How One Teacher is Introducing Students to the World of Animation
One of our most popular courses is our Web and Computer Animation course. Today we are highlighting Cathy C., who teaches the course at Pennsbury High School West in Fairless Hills, PA. In her first year teaching this course she has already seen the impact it has on students in engaging them and getting them to think about possible career pathways.
Cathy’s students are the first in Pennsylvania to earn Web Animator certifications from Web Professionals Global. She has had nine students earn certifications so far this year. We caught up with Cathy to hear about her experience so far with the Animation course.
How have you enjoyed teaching the Web and Computer Animation course?
The biggest thing that I love about this class is so many assignments that students do in school only have one right answer. And it’s a game of who can get the most right answers. I tell students on the first day of school, when you walk into my class, there is no right answer. There might be a few wrong answers, but there are no right answers. And if you come up with a solution I’ve never seen before, that’s called innovation. That’s what drives this industry. So I love giving students an opportunity to have something that’s very open ended and creative. And I like that a lot of the projects allowed students to bring their personal stories in. For example, the culturally responsive music video (project) had some really personal stories. And it got the students talking about their own cultures and sharing things with each other that the rest of us didn’t know. So that was really neat to see. But even some of the simpler ones like the parallax animation, even though it was a minor assignment, still allowed students to bring their unique personalities and senses of humor to it. And it was really neat to see their relief of not having to conform to the one right answer. As the teacher, it’s a relief to know that I no longer had to own the knowledge as the students were doing that.
What does it mean to get your students “future-ready?”
One of the big initiatives in Pennsylvania is getting students “future-ready.” This is the idea that all students should leave high school with 21st-century skills. Even if they’re not intending to go into a computer science field, there’s a recognition that every field involves computers in some way. And so there’s a real emphasis towards growing computer science in general. And there’s a sense that it should be not just rigorous, but also meaningful. The industry certifications have been a really big part of that. They provide a real legitimacy to the course, both from the perspective of school administration and from the perspective of the students themselves. It really proves to the students that they did something. They can get an “A” in a lot of courses, but to get an industry-recognized certification gives them legitimacy in the world at large. It’s something they can put on their college applications and job resumes.

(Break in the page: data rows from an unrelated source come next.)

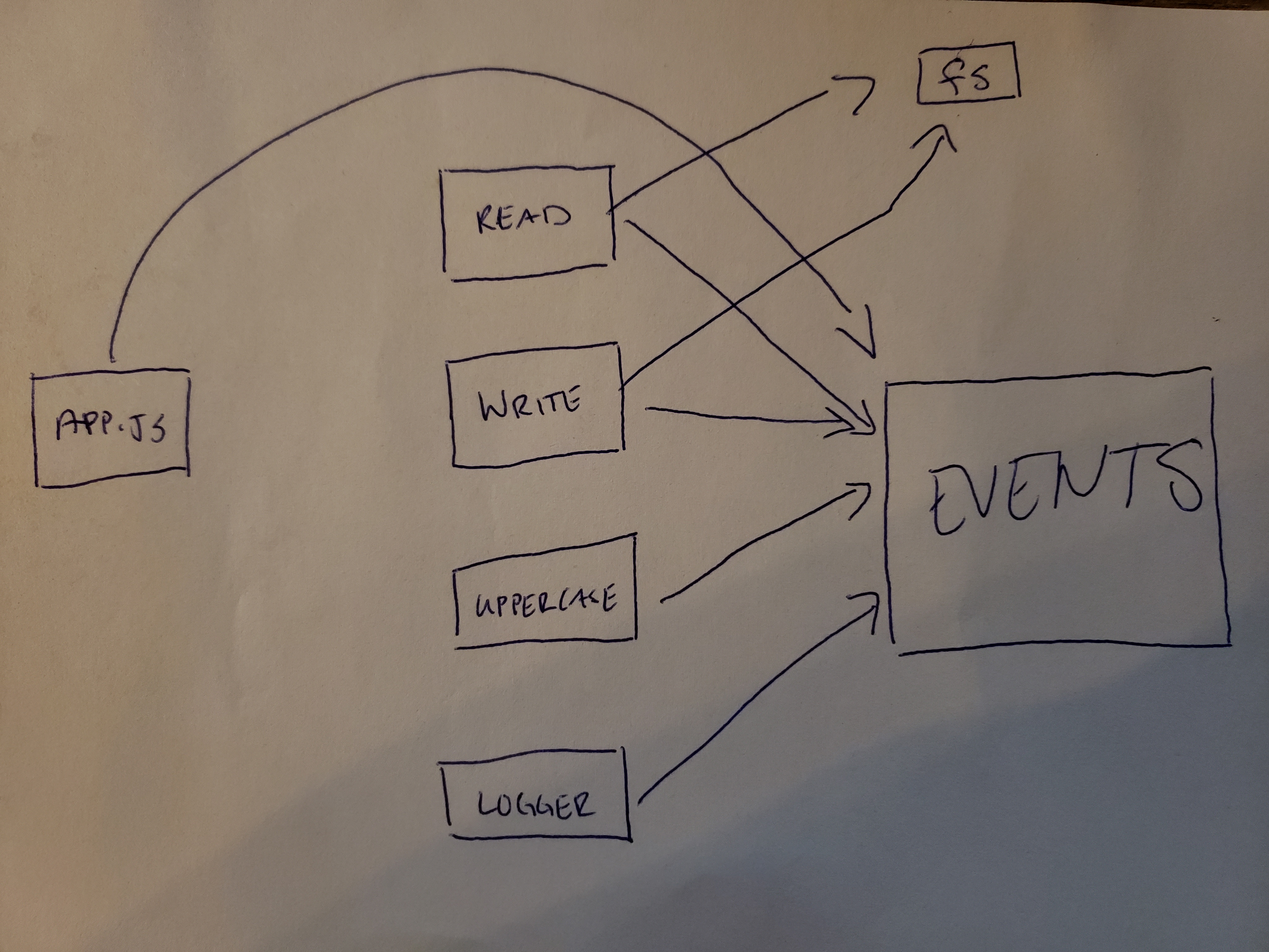
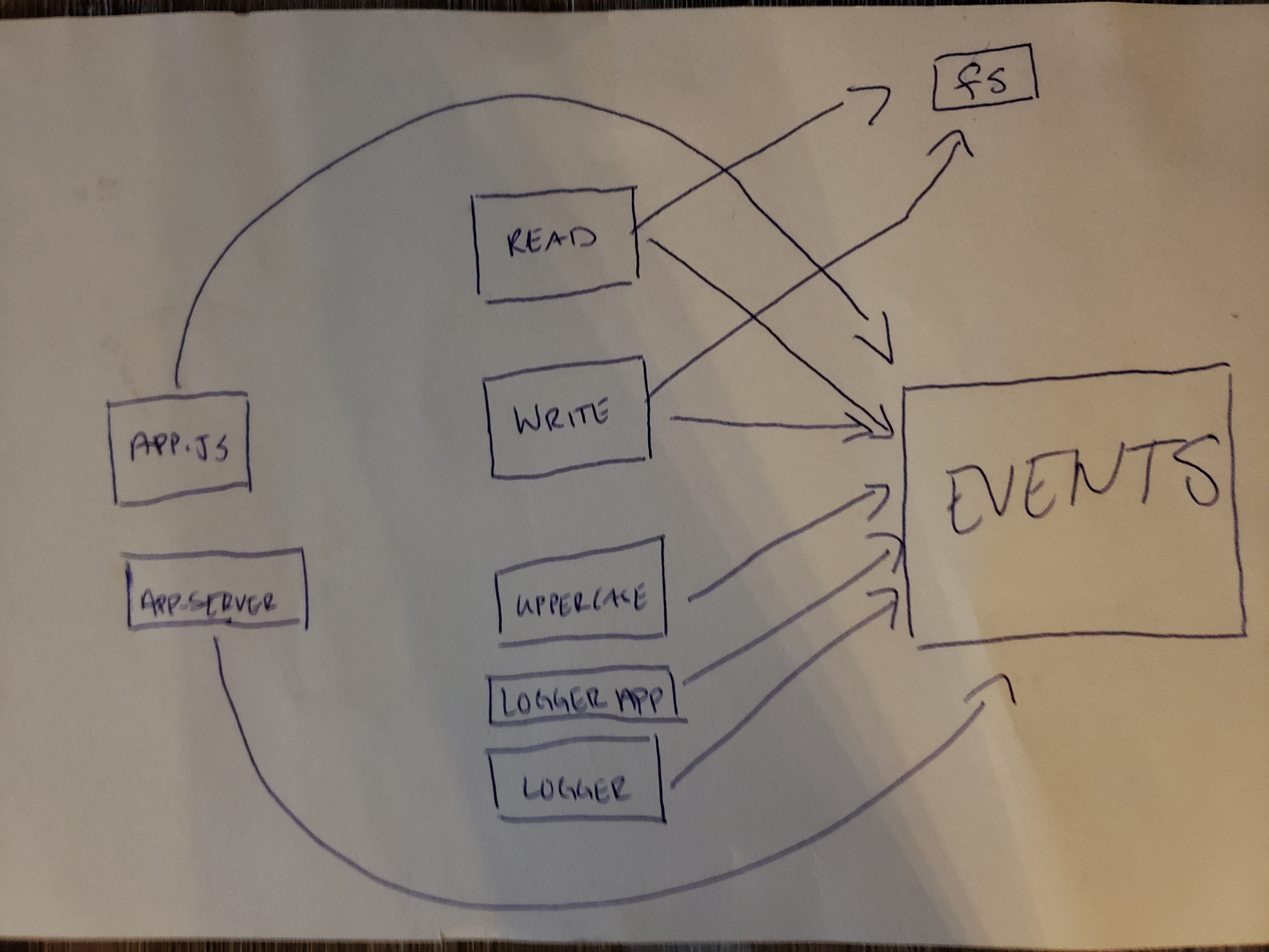
Test and lint are passing

diff --git a/__tests__/app.test.js b/__tests__/app.test.js
@@ -7,19 +7,40 @@ const events = require('../src/modules/events.js');
 require('../src/modules/read-file.js');
 require('../src/modules/write-file.js');
 require('../src/modules/uppercase.js');
-require('../src/modules/app-server-client.js');
+const serverClient = require('../src/modules/app-server-client.js');
+
+const mockedClient = {
+  connected: false,
+  on_calls: [],
+  write_calls: [],
+  connect() { this.connected = true; },
+  destroy() { this.connected = false; },
+  write(payload) { this.write_calls.push(payload); },
+  on(name, callback) { this.on_calls.push({name, callback}); },
+};
+serverClient(mockedClient);
 
 
 jest.mock('fs');
 
 describe('Event application tests', () => {
 
-  it('can ', () => {
-    const spy = sinon.spy();
-    const emitter = new EventEmitter();
-    emitter.on('read_done', spy);
-    emitter.emit('read_done');
-    expect(spy.called).toBe(true);
+  beforeEach(async () => {
+    mockedClient.connected = false;
+    mockedClient.on_calls = [];
+    mockedClient.write_calls = [];
+  });
+
+  it('can broadcast save', async () => {
+    await events.emit('write_done', 'SUCCESS');
+    expect(mockedClient.write_calls.length).toBe(1);
+    expect(JSON.parse(mockedClient.write_calls[0]).payload).toEqual('SUCCESS');
+  });
+
+  it('can broadcast error', async () => {
+    await events.emit('read_error', 'failed!');
+    expect(mockedClient.write_calls.length).toBe(1);
+    expect(JSON.parse(mockedClient.write_calls[0]).payload).toEqual('failed!');
   });
 
   it('can log a file', () => {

How cool has it been to see the impact that the course has had on students?
It’s been great because the students have been extremely excited using the course. They really found it engaging, something different, and a real break from the grind of the rest of their day. And it’s nice to have a place where they can just come and be creative and do something they genuinely enjoy.
What do the students like about sharing their projects with each other?
It’s always so much fun for me to give one assignment and see the diversity of the student work. We have a small class, and so I was able to project everyone’s animation work on the screen. And that was the thing that students looked forward to the most. They loved to show off what they had done, but also see what others had done. And we had some really fun feedback days where they were playing off of each other’s ideas and showing their creativity and sense of humor. And that was really the most fun part of the course for me as well as for them. This was one of the ways I was able to inspire a sense of team in my class. Seeing my students own the knowledge and then help each other is the way the real world works. I just love it.
One of your students didn’t have many academic interests before discovering this course–what has it been like seeing him finally engaged in something he enjoys?
He has had some learning struggles and he just kept saying, “I’m not creative. I can’t do this. My mother is making me take it.” Now he’s one of my top students, and he found out that he really is creative. He comes at problems with such an unusual viewpoint, and the other students can’t wait to see his work because it’s always something completely out of left field. He’s discovering that this thing that he always thought was his biggest limitation is actually an asset, and he loves it.
What do you enjoy about the teaching world compared to working in industry?
I always tell kids the story that I took a pay cut to leave a job where I woke up every morning trying to come up with an excuse to call out. At some point, if you’re not doing what you love, the money is no is no longer worth it to you. And that’s why I try to expose kids to something where they can make their own path that they enjoy. Because ultimately, I don’t care what the salaries are. If you don’t love it, you’re not going to do it. I really love what I do as a teacher.
What would you say to other teachers who are interested in teaching this course?
Deploying the animation course and working with CTeLearning is a fantastic experience for the teacher. One of the biggest advantages is working directly with the developers instead of a salesperson. This means I’m always speaking directly with someone who knows the program, and who can answer questions and address any issues with speed and accuracy. The resources are all there to be able to lead the class. I really had everything that I needed for the students to get started. It was so rewarding, but there are a lot of moving parts with this. And the units require a lot of different mindsets and a lot of different approaches because the content is very wide ranging. So having an organization is really important. One of the most rewarding things is allowing the students to be creative. I enjoy encouraging my students to take an idea and go down that rabbit hole, do that crazy thing, because then it turns out to be something incredible.
Are you a teacher looking for exciting and engaging curriculum for your students? Contact us at 913-764-4272 or firstname.lastname@example.org for a free demo of any of our courses.